BEDFORD-STUYVESANT — Inspired by her own experience with epilepsy, Bedford-Stuyvesant resident Uma Smith has invented a portable first aid kit and safe space for use during epileptic seizures that has won recognition in a design competition sponsored by a prestigious international foundation.
Smith’s invention, Cocoon, is the American national winner of the James Dyson Award.
The awards, according to the James Dyson Foundation website, “celebrate, encourage and inspire the next generation of design engineers,” and are “open to current and recent design engineering students.”
All of the winners and runners-up from countries around the world were announced on Thursday, Sept. 19.
Cocoon is a pillow that protects the user’s head, alerts emergency contacts to the onset of a seizure and tells bystanders how they can help.
Smith, a recent Pratt Institute graduate, was diagnosed at age 11 with epilepsy and has been hospitalized four times since for seizures, three of which took place away from home and away from caretakers who could help.
“I started looking for epileptic safe spaces, so I could be on the subway or whatever and I wouldn’t have to be worried about, ‘What’s a good place to have a seizure?’” she said.
Smith found smart watches online that could detect a seizure and alert caretakers, and protective devices like headgear or anti-suffocation pillows, but nothing compact that fulfilled both functions.
At Pratt, she started working on a pillow with a mesh covering to stabilize and protect the user’s head.
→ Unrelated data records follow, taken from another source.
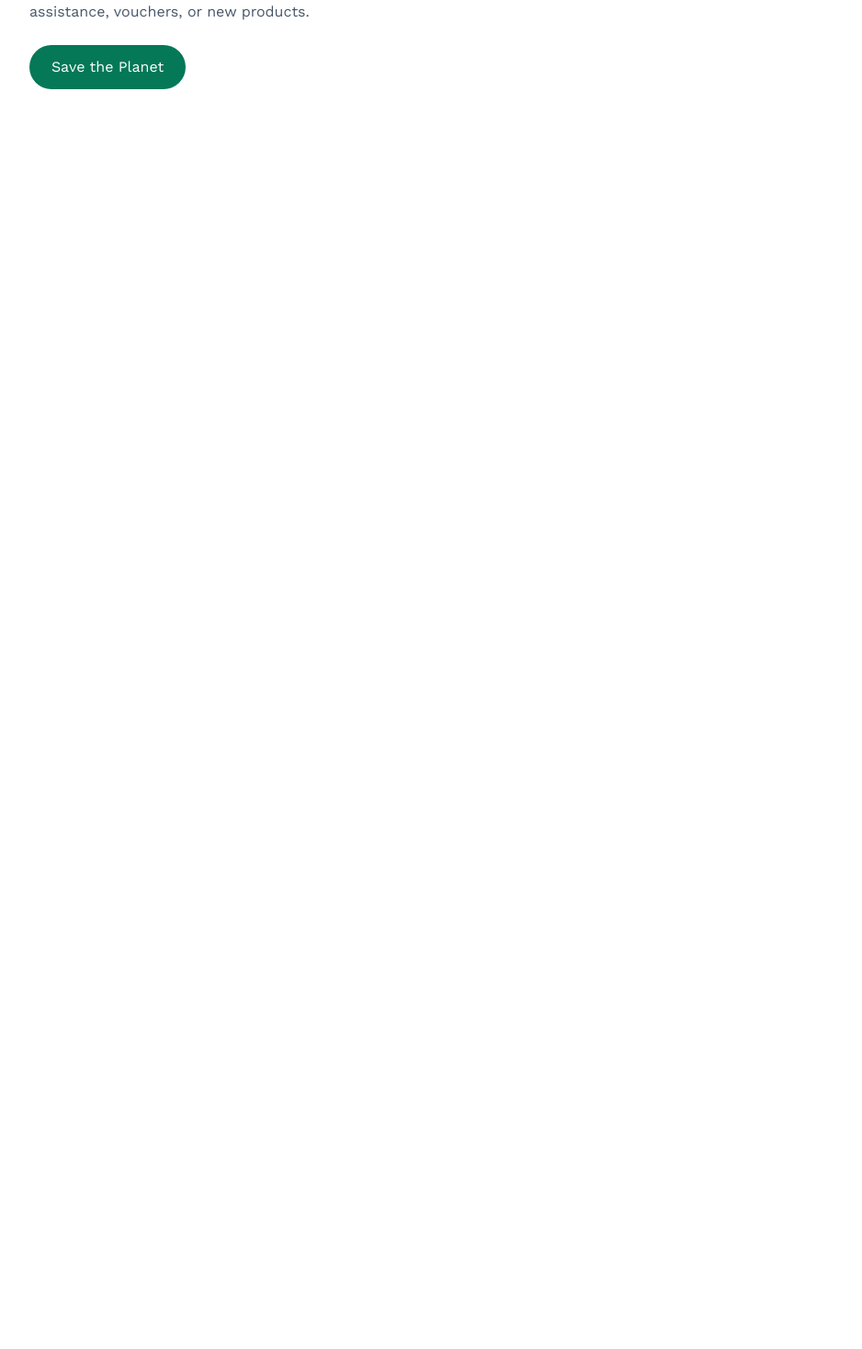
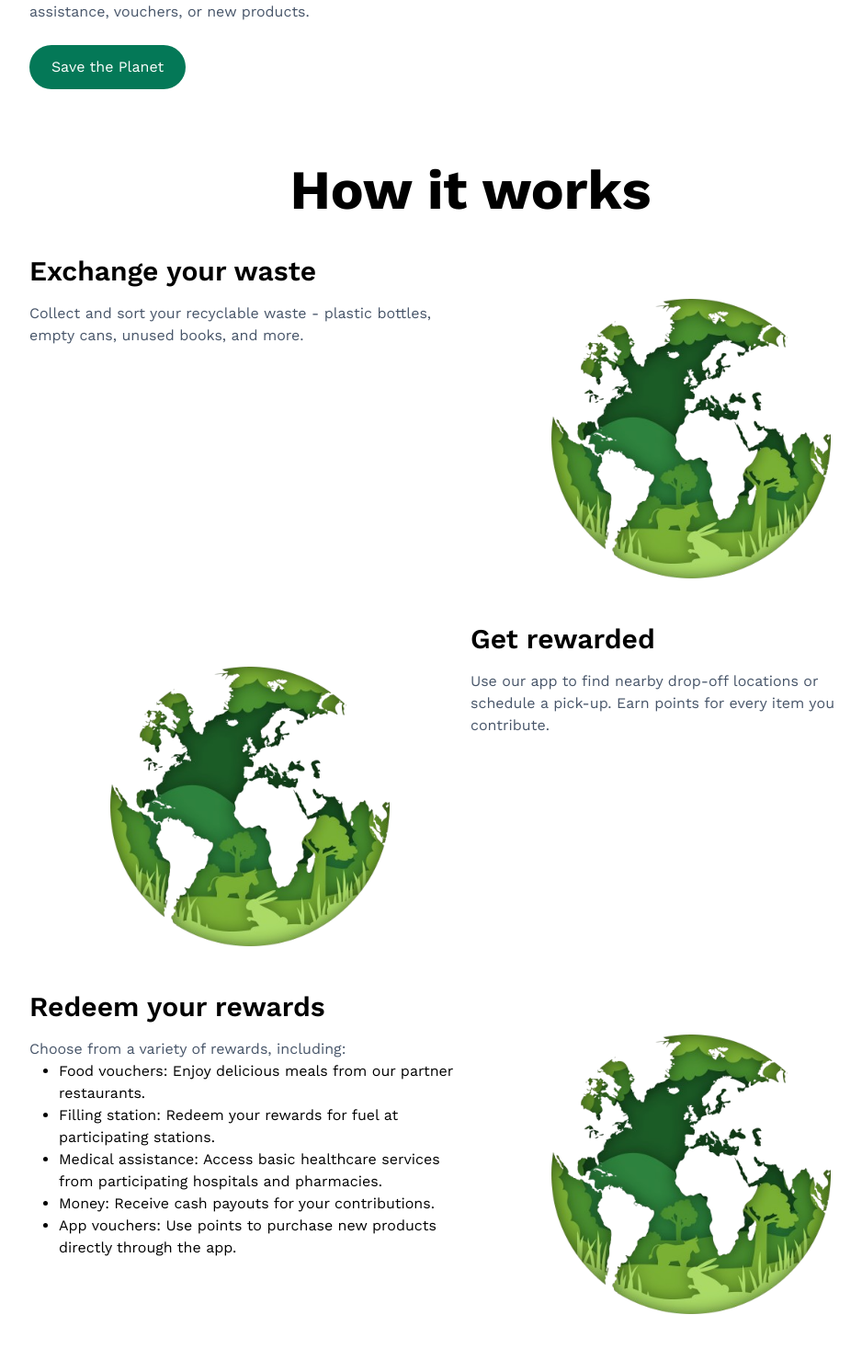
Before and after one commit to Beaskyy/kits-on-earth, a Next.js app: page / in a window 1280 px wide. Shown: the part 591-2058 px from the top of the page at 92% size, without its empty margins (128-1066 px from the left). Before the commit the page ends 800 px from the top, so only its background shows below. Built offline with nearby package versions, Linux system fonts and the light colour scheme.

Commit message:
features

```diff
--- a/app/page.tsx
+++ b/app/page.tsx
@@ -1,3 +1,4 @@
+import Features from "@/components/features";
 import Header from "@/components/header";
 import Hero from "@/components/hero";
 
@@ -6,6 +7,7 @@ export default function Home() {
     <main className="">
       <Header />
       <Hero />
+      <Features />
     </main>
   );
 }
--- /dev/null
+++ b/components/features.tsx
@@ -0,0 +1,77 @@
+import Image from "next/image";
+
+const Features = () => {
+  return (
+    <main className="p-4 lg:px-40 py-20">
+      <h2 className="text-3xl lg:text-6xl font-bold mb-10 text-center">How it works</h2>
+      <div className="grid grid-cols-1 lg:grid-cols-2">
+        <div>
+          <h4 className="text-xl lg:text-3xl font-semibold">Exchange your waste</h4>
+          <p className="max-w-md mt-4 text-slate-600">
+            Collect and sort your recyclable waste - plastic bottles, empty
+            cans, unused books, and more.
+          </p>
+        </div>
+        <div className="flex items-center justify-center gap-10">
+          <Image
+            src="/images/hero-img.png"
+            alt="exchange"
+            width={400}
+            height={400}
+          />
+        </div>
+        <div className="flex items-center justify-center gap-10">
+          <Image
+            src="/images/hero-img.png"
+            alt="exchange"
+            width={400}
+            height={400}
+          />
+        </div>
+        <div>
+          <h4 className="text-xl lg:text-3xl font-semibold">Get rewarded</h4>
+          <p className="max-w-md mt-4 text-slate-600">
+            Use our app to find nearby drop-off locations or schedule a pick-up.
+            Earn points for every item you contribute.
+          </p>
+        </div>
+        <div>
+          <h4 className="text-xl lg:text-3xl font-semibold">Redeem your rewards</h4>
+          <p className="max-w-md mt-4 text-slate-600">
+            Choose from a variety of rewards, including:
+          </p>
+          <ul className="pl-8">
+            <li className="list-disc">
+              Food vouchers: Enjoy delicious meals from our partner restaurants.
+            </li>
+            <li className="list-disc">
+              Filling station: Redeem your rewards for fuel at participating
+              stations.
+            </li>
+            <li className="list-disc">
+              Medical assistance: Access basic healthcare services from
+              participating hospitals and pharmacies.
+            </li>
+            <li className="list-disc">
+              Money: Receive cash payouts for your contributions.
+            </li>
+            <li className="list-disc">
+              App vouchers: Use points to purchase new products directly through
+              the app.
+            </li>
+          </ul>
+        </div>
+        <div className="flex items-center justify-center gap-10">
+          <Image
+            src="/images/hero-img.png"
+            alt="exchange"
+            width={400}
+            height={400}
+          />
+        </div>
+      </div>
+    </main>
+  );
+};
+
+export default Features;
```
Sensors within the device alert caretakers when the pillow is in use and shares with them the GPS coordinates.
Cocoon also times the seizure and calls an ambulance if it exceeds five minutes, the threshold at which experts say neurological damage is a concern. Two flaps fold out from the pillow with instructions for bystanders. When not in use, Cocoon rolls up into a 1-foot x 4-inch package that fits easily into a purse or briefcase.
“I wanted to create something that would combine all features and allow people with epilepsy to live more independent lives,” said Smith.
Now Smith carries her Cocoon prototype with her whenever she has epileptic triggers — for her, sleep deprivation and stress — and no longer has to scope out her surroundings for a safe place to have a seizure.
As the U.S. winner of the James Dyson Award, Smith will receive $2,500 and advance to the international round of the competition, judged first by Dyson company engineers who will whittle the list of national winners down to a short list, and eventually by James Dyson, the British inventor perhaps best known for his innovative vacuums. Should Smith win the international competition, which will be announced Nov. 14, she’ll receive $35,000.
Whether Cocoon makes it all the way or not, Smith hopes to license the design to a company that can help her manufacture the device and get it on the market.
“I really do want to make it a reality,” she said. “I think it’s filling a necessary space in the market and I want to get it into the hands of the people that need them.”